Value to Management
- Evaluates long-term trends in river water quality assessments: This monitoring program maintains a continuous series of data for the major rivers in Rhode Island, allowing managers to track trends over time.
- Tracks and determines pollutant loadings from rivers into Narragansett Bay: Knowing the amount of pollutants that are being discharged into the bay from its major tributaries is essential to managing the water quality of Narragansett Bay.
- Informs discharge permit limits and water quality modeling: Monitoring the current water quality status of our rivers helps us to understand the impact of current discharges, and predict and manage the impacts of future discharges.
Most of Rhode Island’s streams, ponds, and lakes drain into three major rivers: the Blackstone, the Pawtuxet, and the Pawcatuck. The Blackstone and Pawtuxet Rivers flow into Narragansett Bay, while the Pawcatuck River flows into Little Narragansett Bay and then on to the Atlantic Ocean. All in all, 3,578 miles of streams and rivers carry water into Narragansett Bay (see map below).
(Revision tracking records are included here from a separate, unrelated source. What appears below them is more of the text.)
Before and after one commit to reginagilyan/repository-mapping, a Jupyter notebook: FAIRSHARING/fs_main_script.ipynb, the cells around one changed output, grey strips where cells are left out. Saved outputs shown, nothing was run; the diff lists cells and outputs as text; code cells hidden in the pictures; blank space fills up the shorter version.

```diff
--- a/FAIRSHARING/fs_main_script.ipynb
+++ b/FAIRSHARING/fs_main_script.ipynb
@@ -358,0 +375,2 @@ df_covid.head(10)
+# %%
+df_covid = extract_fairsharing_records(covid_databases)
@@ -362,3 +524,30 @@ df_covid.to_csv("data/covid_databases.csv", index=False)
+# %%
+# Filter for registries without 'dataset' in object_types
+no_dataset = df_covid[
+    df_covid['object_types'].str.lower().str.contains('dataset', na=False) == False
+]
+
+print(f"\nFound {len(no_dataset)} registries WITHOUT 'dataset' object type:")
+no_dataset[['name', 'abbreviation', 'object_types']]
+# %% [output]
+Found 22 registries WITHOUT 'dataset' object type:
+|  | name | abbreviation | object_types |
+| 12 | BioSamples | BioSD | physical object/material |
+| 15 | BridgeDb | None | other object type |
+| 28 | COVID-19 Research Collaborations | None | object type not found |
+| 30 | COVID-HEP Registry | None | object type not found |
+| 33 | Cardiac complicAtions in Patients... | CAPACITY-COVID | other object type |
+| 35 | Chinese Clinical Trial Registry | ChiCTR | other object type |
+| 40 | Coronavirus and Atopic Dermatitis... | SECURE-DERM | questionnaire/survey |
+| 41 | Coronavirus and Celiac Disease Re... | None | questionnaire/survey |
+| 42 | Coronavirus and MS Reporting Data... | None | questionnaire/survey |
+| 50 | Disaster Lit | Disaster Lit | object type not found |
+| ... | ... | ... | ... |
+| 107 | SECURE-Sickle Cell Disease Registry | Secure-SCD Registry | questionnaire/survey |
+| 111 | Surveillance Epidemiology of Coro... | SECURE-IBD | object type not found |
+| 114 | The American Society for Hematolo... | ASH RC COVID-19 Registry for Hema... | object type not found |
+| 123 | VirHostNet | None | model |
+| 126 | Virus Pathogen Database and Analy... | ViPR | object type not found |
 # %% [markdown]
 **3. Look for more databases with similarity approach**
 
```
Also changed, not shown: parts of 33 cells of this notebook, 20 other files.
Historically, the Blackstone, the Pawtuxet, and the Pawcatuck Rivers were epicenters for Rhode Island’s water-powered mills; however, they eventually fell out of use as power sources shifted and industry changed. Rhode Island’s industrial legacy remains a focal point in its history, as evidenced in its cities and towns—such as Hopkins Mill in Foster—and at federally recognized historical sites—such as Slater Mill in Pawtucket as part of the Blackstone River Valley Natural Heritage Corridor.
But, the benefits of these rivers are not all found in business history and industry; the big three rivers also provide channels for rainwater to flow to the coasts, habitat for fish and wildlife, and recreational opportunities such as fishing and paddling. The connection they provide between inland areas and the ocean is important to both ecosystems.
On an average day, the Blackstone River carries over 500 million gallons of water to Narragansett Bay, more than the volume of 750 Olympic-sized swimming pools. This freshwater mixing with the Atlantic Ocean to the south is what makes Narragansett Bay an estuary, creating a unique environment that is saltier than the incoming freshwater rivers but less salty than the adjacent ocean waters, and is home to rich biological diversity. Some aquatic species live part of their lives in inland freshwater bodies and part of their lives in the ocean; rivers serve as a link between them and are essential to the survival of such species.
At the same time, these rivers can also deliver harmful chemicals, nutrients, bacteria, and sediment from inland areas to the bay. This means that reducing pollution in the bay requires complementary pollution reduction in the rivers.
Water quality monitoring data in these three major rivers are critical to tracking long-term trends in river flow and delivery of pollutants to coastal waters. Knowing the level of pollutants coming from each location can help managers prioritize clean-up efforts, thereby preserving the essential services the rivers provide to all Rhode Islanders.